This may not be the most glamorous of dishes but it’s certainly one of the most comforting, especially on  cold winter nights when you really crave something hearty for dinner. A sausage hot-pot, or any hot-pot for that matter, is basically a one dish casserole of sorts and they’re extremely easy to throw together which makes them great for busy mid-week meals. Using good quality sausages is essential but the type of sausage meat you choose is up to you. I prefer organic beef sausages but in this instance I used a mixture of organic beef and free range pork as that’s what I had on hand. You can accompany this meal with just some crusty bread or really go to town and serve it with mashed potatoes. If you have any leftovers they make great sandwiches the next day.

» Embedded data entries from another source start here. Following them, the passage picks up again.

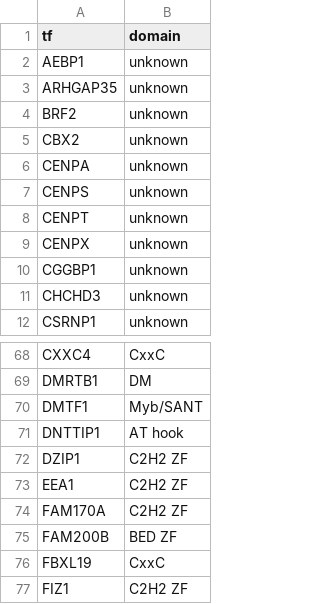
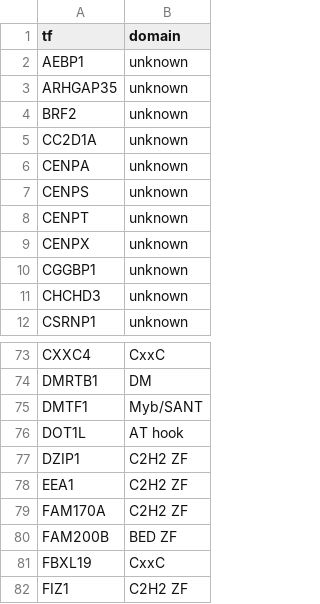
Before and after one commit to autosome-ru/greco-bit-data-processing, a TSV file: source_data_meta/shared/tf_DBDs.tsv, drawn as a sheet; only a part is shown, gaps mark what is left out; the diff covers the shown part only.

```diff
--- a/source_data_meta/shared/tf_DBDs.tsv
+++ b/source_data_meta/shared/tf_DBDs.tsv
@@ -4,3 +4,3 @@ ARHGAP35	unknown
 BRF2	unknown
-CBX2	unknown
+CC2D1A	unknown
 CENPA	unknown
@@ -70,3 +75,3 @@ DMRTB1	DM
 DMTF1	Myb/SANT
-DNTTIP1	AT hook
+DOT1L	AT hook
 DZIP1	C2H2 ZF
```
Also changed, not shown: 12 added rows and 1 removed row elsewhere in this file.
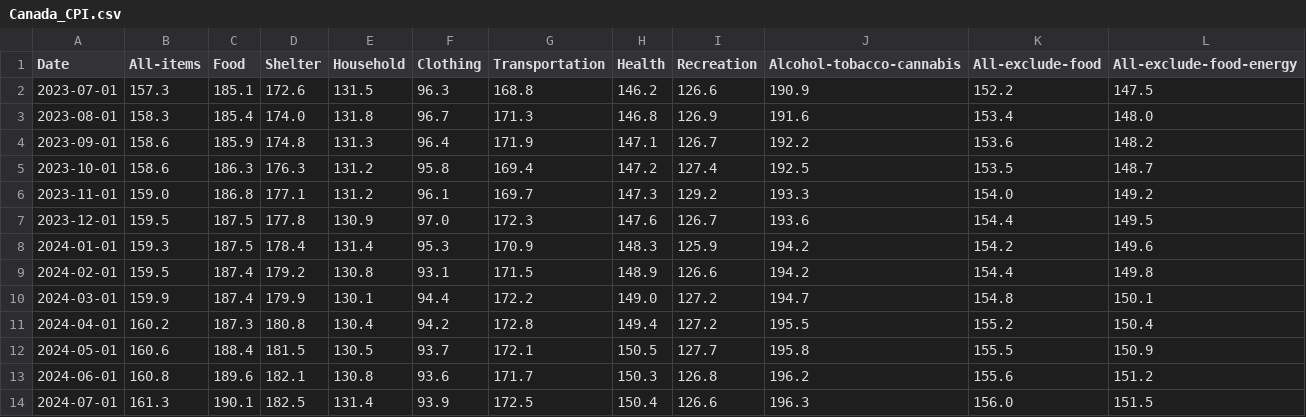
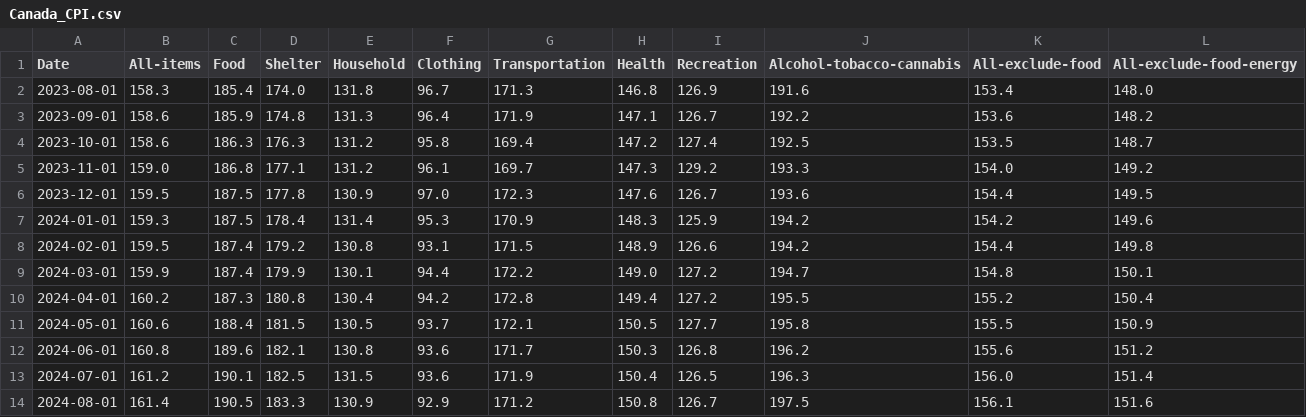
Before and after one commit to andy3278/Canada-Monthly-CPI, a CSV file: docs/data/Canada_CPI.csv, drawn as a sheet.

```diff
--- a/docs/data/Canada_CPI.csv
+++ b/docs/data/Canada_CPI.csv
@@ -1,3 +1,2 @@
 Date,All-items,Food,Shelter,Household,Clothing,Transportation,Health,Recreation,Alcohol-tobacco-cannabis,All-exclude-food,All-exclude-food-energy
-2023-07-01,157.3,185.1,172.6,131.5,96.3,168.8,146.2,126.6,190.9,152.2,147.5
 2023-08-01,158.3,185.4,174.0,131.8,96.7,171.3,146.8,126.9,191.6,153.4,148.0
@@ -13,2 +12,3 @@ Date,All-items,Food,Shelter,Household,Clothing,Transportation,Health,Recreation,
 2024-06-01,160.8,189.6,182.1,130.8,93.6,171.7,150.3,126.8,196.2,155.6,151.2
-2024-07-01,161.3,190.1,182.5,131.4,93.9,172.5,150.4,126.6,196.3,156.0,151.5
+2024-07-01,161.2,190.1,182.5,131.5,93.6,171.9,150.4,126.5,196.3,156.0,151.4
+2024-08-01,161.4,190.5,183.3,130.9,92.9,171.2,150.8,126.7,197.5,156.1,151.6
```
Also changed, not shown: docs/data/Canada_Unemployment_rate.csv, docs/data/Canada_earnings.csv, 3 other files.
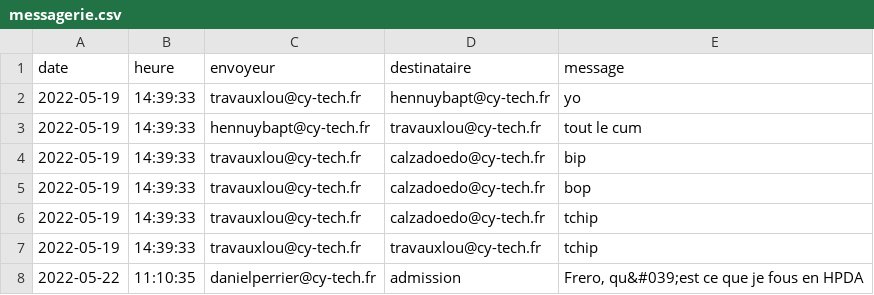
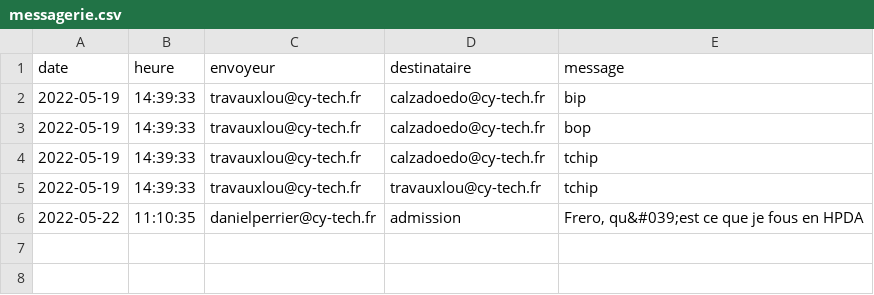
Before and after one commit to loouis-t/parcoursup-cy, a CSV file: app/backend/db/messagerie.csv, drawn as a sheet.

```diff
--- a/app/backend/db/messagerie.csv
+++ b/app/backend/db/messagerie.csv
@@ -1,4 +1,2 @@
 date,heure,envoyeur,destinataire,message
-2022-05-19,14:39:33,travauxlou@cy-tech.fr,hennuybapt@cy-tech.fr,yo
-2022-05-19,14:39:33,hennuybapt@cy-tech.fr,travauxlou@cy-tech.fr,"tout le cum"
 2022-05-19,14:39:33,travauxlou@cy-tech.fr,calzadoedo@cy-tech.fr,bip
```
Also changed, not shown: 7 other files.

Ingredients – Serves 2-3, with enough left over for sandwiches

6-7 best quality beef or pork sausages – organic if possible
1 red pepper, cut into long strips
3 red onions, sliced
3 large flat cap mushrooms, halved and cut into thick slices
Olive oil
1/2 teaspoon dry thyme
2 bay leaves
1 tablespoon tomato paste
Scant teaspoon plain flour
1 tablespoon Worcestershire sauce
2 cups best quality beef stock
Salt & pepper

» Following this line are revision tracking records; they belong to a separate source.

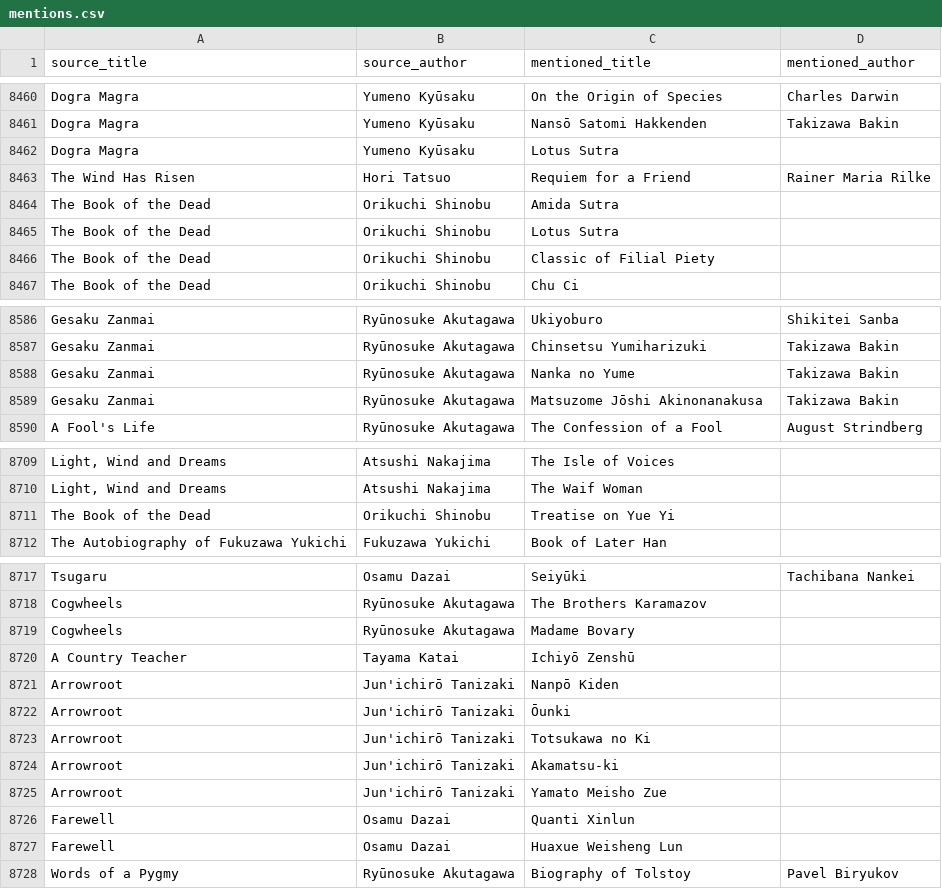
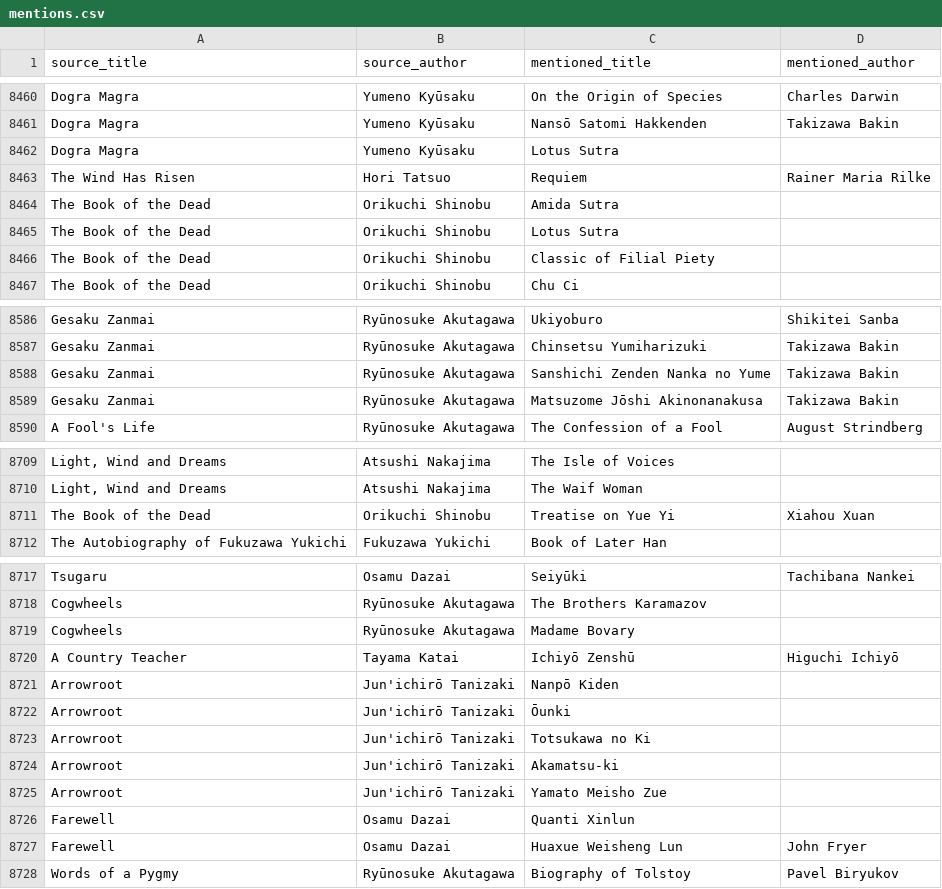
Before and after one commit to SaturdaysinthePark/book-browser, a CSV file: data/mentions.csv, drawn as a sheet; only a part is shown, gaps mark what is left out; the diff names each change by its address in the sheet, - before the commit and + after, or states it on an @@ line.

```diff
--- a/data/mentions.csv
+++ b/data/mentions.csv
-C8463 (mentioned_title): Requiem for a Friend
+C8463 (mentioned_title): Requiem
-C8588 (mentioned_title): Nanka no Yume
+C8588 (mentioned_title): Sanshichi Zenden Nanka no Yume
-D8711 (mentioned_author): (empty)
+D8711 (mentioned_author): Xiahou Xuan
-D8720 (mentioned_author): (empty)
+D8720 (mentioned_author): Higuchi Ichiyō
-D8727 (mentioned_author): (empty)
+D8727 (mentioned_author): John Fryer
```
Also changed, not shown: 6 other files.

Pre-heat oven to 180C. Heat a large non stick fry pan over medium heat and add a little olive oil. When the oil is hot add the sausages and cook until browned on all sides, they don’t need to be cooked through at this stage. Remove and place into a shallow oven proof baking dish or tray that is just large enough to hold the sausages snuggly.


To the same fry pan add the red pepper along with a pinch of salt and a little more oil, if required, and cook until softened. Set aside with the sausages. Cook the onions in the same way until very soft, again adding more oil as needed. Add these to the sausages and cook the mushrooms until they are nicely browned and add to the other vegetables.


Reduce the heat slightly and add the tomato paste and flour to the pan and let it cook and caramelise for a couple of minutes then add the thyme, bay leaves, a pinch of salt, some ground black pepper, Worcestershire sauce and stock. Bring to a boil, stirring constantly, then simmer uncovered for about 10 minutes until it is reduced by about a third. Add the sauce to the sausages and move everything around so as the sausages are siting on top and evenly spaced out. Bake for 30-40 minutes and serve with crusty bread or mash.

Perfect Winter Meal - Sausage Hop Pot